        Of course, he must do something “wrong.” That is what “bad behavior” means. What “wrong” means is left entirely to the Congress. It need not be in the statute books as a crime. However, in this case, the acts that are cited in Article One of the Impeachment ARE in the statute books as crimes.

        1. Soliciting help for a campaign from a foreign actor is a crime.
        2. Demanding a “favor” before performing an official action is a crime.
        3. Conspiring with others to perpetrate the crimes above is a crime.
        4. Directing and conspiring with others to cover up crimes is a crime.
        5. It is illegal for the Executive to fail to disburse approved funds for personal reasons.

        Liked by 2 people

      2. RE: “However, in this case, the acts that are cited in Article One of the Impeachment ARE in the statute books as crimes.”

        More importantly, the articles do not cite the acts you list as statute violations. They don’t identify the statutes the acts violate.

        I don’t know why, but I can guess. None of the acts meets the relevant statutory test to be cited as a violation of the law.
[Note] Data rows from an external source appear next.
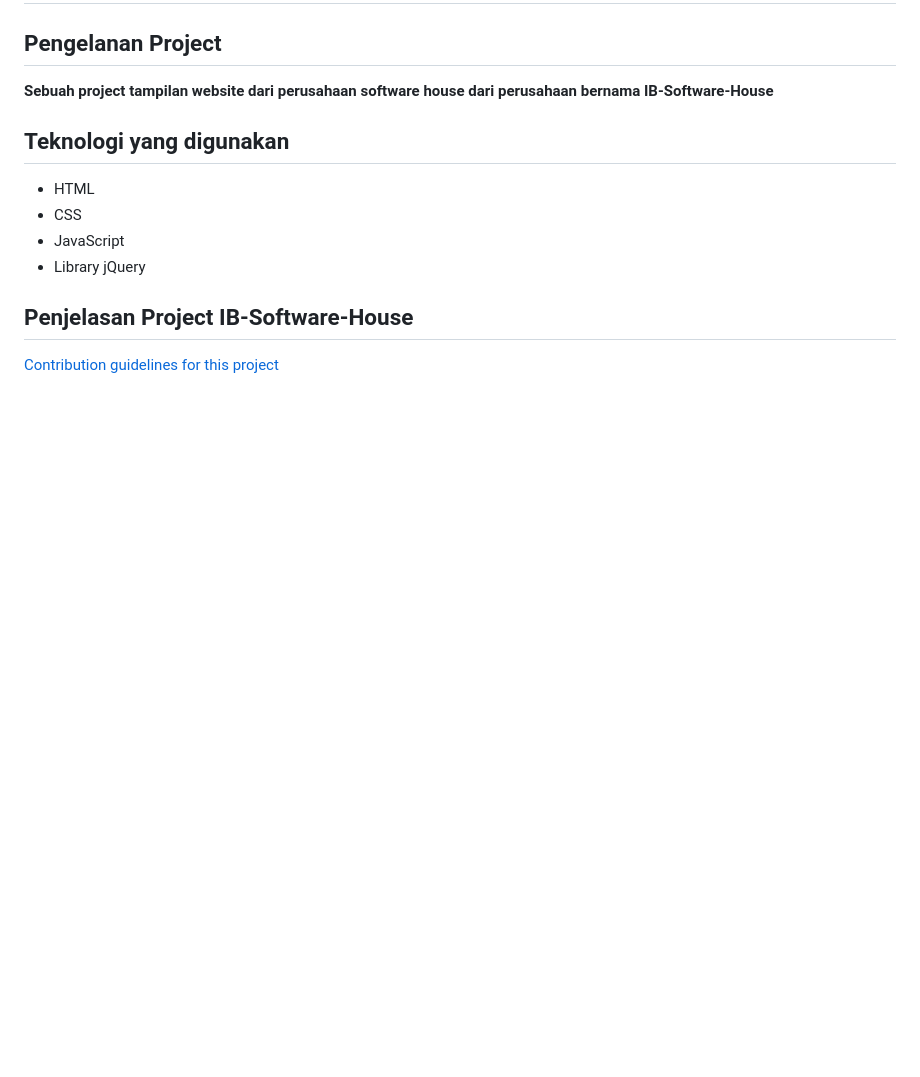
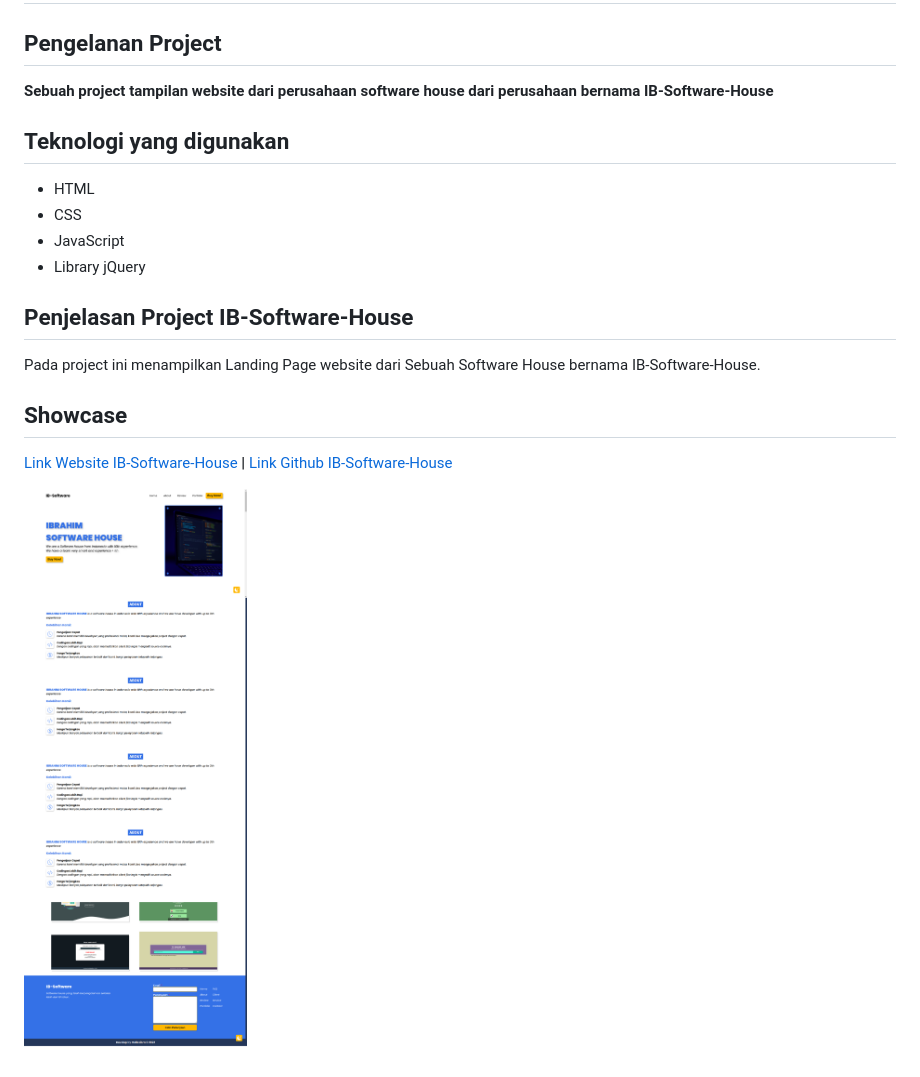
Before and after one commit to mallexibra/ibrahim-software-house, a Markdown page: README.md, the part around the change. Drawn GitHub-style; pictures changed too: assets/img/IB-Software.png (added); blank space fills up the shorter version.

Commit message:
Menambahkan file showcase website IB-Software-House dan Mengedit file README.md

```diff
--- a/README.md
+++ b/README.md
@@ -13,4 +13,10 @@
 
 ## Penjelasan Project IB-Software-House
 
-[Contribution guidelines for this project](docs/CONTRIBUTING.md)
+Pada project ini menampilkan Landing Page website dari Sebuah Software House bernama IB-Software-House.
+
+## Showcase
+
+[Link Website IB-Software-House](https://IB-Software-House.mallexibra.repl.co) **|** [Link Github IB-Software-House](https://github.com/mallexibra/ibrahim-software-house)
+
+![Showcase Website IB-Software-House](assets/img/IB-Software.png)
```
The prosecution might have had a strong case had they made the assertion, but they didn’t make it. As a result, your point is actually moot.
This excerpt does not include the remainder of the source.